At the forefront of teaching trial advocacy, Temple University Beasley School of Law has consistently been ranked by U.S. News & World Report in the top two in trial advocacy. The LL.M. in Trial Advocacy curriculum integrates the development of theory and theme, persuasive storytelling, extemporaneous speech and effective use of technology in the courtroom. The program is performance based, featuring a “learn by doing” approach.
Designed for the practicing attorney, the program is a one-year, 24-credit degree program, scheduled primarily in the evenings and on weekends (For more details, see our lawyer friendly LL.M. calendar). Our distance-learning component allows students from across the country to attend evening lectures and demonstrations via live, online broadcasts. All students attend two power performance weekends a semester at our Philadelphia campus. Students graduate with a LL.M. degree in Trial Advocacy, and earn 24 substantive CLE credits and two ethics credits.
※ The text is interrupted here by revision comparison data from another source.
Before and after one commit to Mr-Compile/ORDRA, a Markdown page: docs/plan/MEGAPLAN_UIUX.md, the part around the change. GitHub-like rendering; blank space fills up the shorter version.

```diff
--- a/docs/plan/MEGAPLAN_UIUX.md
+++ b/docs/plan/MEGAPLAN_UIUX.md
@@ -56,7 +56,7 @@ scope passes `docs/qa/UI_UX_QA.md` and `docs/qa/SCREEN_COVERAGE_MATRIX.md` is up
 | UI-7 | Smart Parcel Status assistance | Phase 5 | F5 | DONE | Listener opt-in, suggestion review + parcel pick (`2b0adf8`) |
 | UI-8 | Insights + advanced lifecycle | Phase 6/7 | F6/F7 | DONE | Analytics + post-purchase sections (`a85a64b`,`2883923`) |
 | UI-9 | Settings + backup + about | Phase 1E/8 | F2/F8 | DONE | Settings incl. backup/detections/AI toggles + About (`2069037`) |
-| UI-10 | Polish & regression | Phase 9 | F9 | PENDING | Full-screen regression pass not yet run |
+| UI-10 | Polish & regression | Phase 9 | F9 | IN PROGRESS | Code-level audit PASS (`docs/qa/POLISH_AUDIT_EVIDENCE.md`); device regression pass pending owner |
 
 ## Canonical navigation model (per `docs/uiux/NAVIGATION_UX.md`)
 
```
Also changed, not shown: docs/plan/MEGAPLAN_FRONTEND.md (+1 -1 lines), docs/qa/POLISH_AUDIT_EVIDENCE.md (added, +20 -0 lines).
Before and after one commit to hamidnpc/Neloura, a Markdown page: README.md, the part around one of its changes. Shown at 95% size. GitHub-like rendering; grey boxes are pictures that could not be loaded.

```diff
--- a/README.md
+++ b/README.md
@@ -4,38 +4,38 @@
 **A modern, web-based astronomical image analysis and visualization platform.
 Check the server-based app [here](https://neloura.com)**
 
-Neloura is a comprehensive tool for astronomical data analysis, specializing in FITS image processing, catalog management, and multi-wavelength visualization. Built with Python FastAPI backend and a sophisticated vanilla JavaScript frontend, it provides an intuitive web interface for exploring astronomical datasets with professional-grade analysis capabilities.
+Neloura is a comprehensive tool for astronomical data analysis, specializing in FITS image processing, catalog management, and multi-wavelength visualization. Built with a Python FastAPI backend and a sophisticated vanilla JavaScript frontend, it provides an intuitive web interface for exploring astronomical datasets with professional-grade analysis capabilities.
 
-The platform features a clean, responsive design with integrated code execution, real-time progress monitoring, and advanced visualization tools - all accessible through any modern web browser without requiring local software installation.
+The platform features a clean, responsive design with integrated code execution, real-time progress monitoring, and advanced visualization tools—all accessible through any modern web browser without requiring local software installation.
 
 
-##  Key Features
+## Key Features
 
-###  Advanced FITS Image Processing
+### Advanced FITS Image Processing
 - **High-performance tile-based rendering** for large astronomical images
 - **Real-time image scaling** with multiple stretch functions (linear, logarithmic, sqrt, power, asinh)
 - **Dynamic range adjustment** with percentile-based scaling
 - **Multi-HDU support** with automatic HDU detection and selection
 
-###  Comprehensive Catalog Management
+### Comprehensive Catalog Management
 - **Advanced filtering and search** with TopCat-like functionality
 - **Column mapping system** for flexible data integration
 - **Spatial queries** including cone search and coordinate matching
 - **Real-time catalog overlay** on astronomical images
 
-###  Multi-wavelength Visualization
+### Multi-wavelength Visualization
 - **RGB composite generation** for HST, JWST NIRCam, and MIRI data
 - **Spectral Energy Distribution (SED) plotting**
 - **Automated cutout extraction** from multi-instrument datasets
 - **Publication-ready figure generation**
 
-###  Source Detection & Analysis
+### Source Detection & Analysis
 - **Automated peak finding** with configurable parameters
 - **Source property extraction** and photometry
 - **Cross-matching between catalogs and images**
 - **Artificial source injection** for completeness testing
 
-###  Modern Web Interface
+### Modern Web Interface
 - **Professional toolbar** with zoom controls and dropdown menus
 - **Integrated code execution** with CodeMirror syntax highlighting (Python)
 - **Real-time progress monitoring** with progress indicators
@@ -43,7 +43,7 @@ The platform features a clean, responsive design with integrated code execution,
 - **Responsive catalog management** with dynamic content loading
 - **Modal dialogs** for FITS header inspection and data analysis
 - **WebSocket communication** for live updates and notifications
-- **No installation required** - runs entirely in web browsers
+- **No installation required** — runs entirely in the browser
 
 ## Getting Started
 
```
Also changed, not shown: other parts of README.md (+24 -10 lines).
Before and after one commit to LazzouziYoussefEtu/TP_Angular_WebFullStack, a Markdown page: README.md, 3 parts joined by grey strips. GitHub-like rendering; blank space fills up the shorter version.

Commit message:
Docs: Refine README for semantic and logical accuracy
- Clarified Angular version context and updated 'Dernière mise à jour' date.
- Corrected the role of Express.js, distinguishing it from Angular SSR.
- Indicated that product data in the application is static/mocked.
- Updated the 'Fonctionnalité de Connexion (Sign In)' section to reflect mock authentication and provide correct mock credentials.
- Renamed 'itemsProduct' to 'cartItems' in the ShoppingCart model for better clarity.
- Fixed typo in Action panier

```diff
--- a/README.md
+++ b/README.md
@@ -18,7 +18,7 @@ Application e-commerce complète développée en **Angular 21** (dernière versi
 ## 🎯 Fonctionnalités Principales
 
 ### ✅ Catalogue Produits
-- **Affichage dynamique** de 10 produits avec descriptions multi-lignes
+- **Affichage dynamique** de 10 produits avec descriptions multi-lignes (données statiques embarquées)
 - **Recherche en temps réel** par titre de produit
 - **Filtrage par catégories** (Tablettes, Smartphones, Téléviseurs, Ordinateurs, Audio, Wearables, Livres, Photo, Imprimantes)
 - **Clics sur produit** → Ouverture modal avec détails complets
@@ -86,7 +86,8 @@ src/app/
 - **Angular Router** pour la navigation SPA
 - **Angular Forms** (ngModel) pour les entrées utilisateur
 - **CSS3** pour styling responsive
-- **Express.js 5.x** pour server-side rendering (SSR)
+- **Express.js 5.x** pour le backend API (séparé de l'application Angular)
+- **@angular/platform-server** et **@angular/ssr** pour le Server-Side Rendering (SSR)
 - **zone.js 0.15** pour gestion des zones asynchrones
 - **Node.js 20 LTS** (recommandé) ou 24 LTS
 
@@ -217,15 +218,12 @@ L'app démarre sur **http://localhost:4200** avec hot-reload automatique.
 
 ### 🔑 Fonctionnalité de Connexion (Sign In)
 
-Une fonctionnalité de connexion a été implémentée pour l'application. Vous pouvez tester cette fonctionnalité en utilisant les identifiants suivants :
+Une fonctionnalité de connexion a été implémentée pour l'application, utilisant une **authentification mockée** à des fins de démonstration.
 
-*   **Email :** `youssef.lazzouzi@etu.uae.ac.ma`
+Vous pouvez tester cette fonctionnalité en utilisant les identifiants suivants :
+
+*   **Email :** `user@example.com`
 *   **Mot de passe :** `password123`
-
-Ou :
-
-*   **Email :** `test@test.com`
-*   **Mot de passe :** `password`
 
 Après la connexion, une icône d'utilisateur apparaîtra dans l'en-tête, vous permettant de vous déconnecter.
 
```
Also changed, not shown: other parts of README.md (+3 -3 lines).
In addition, this program provides a segue for our students to teach in academia.
The LL.M. in Trial Advocacy is the only program of its kind in the country. It is an ideal fit for those who aspire to perfect both litigation tactics and courtroom performance. Prospective applicants are encouraged to speak with alumni who have completed the program.
Candidates for admission to the LL.M. in Trial Advocacy hold a J.D. or the equivalent from an ABA accredited law school and are admitted to practice. Admission is selective and class size is limited. Applications are accepted on a rolling admissions basis, beginning in the summer.
Applicants should submit the following:
A completed LL.M. application
Two professional recommendations
A law school transcript
A $50 non-refundable application fee made out to Temple University
A personal interview with the Director is an integral part of the admissions process. Applicants who live a considerable distance from campus may request a telephone interview.
Admissions decisions are based on application materials, advocacy and trial experience, career objectives and the interview. A personal interview with the Director is an integral part of the admissions process. Applicants who live a considerable distance from campus may request a telephone interview.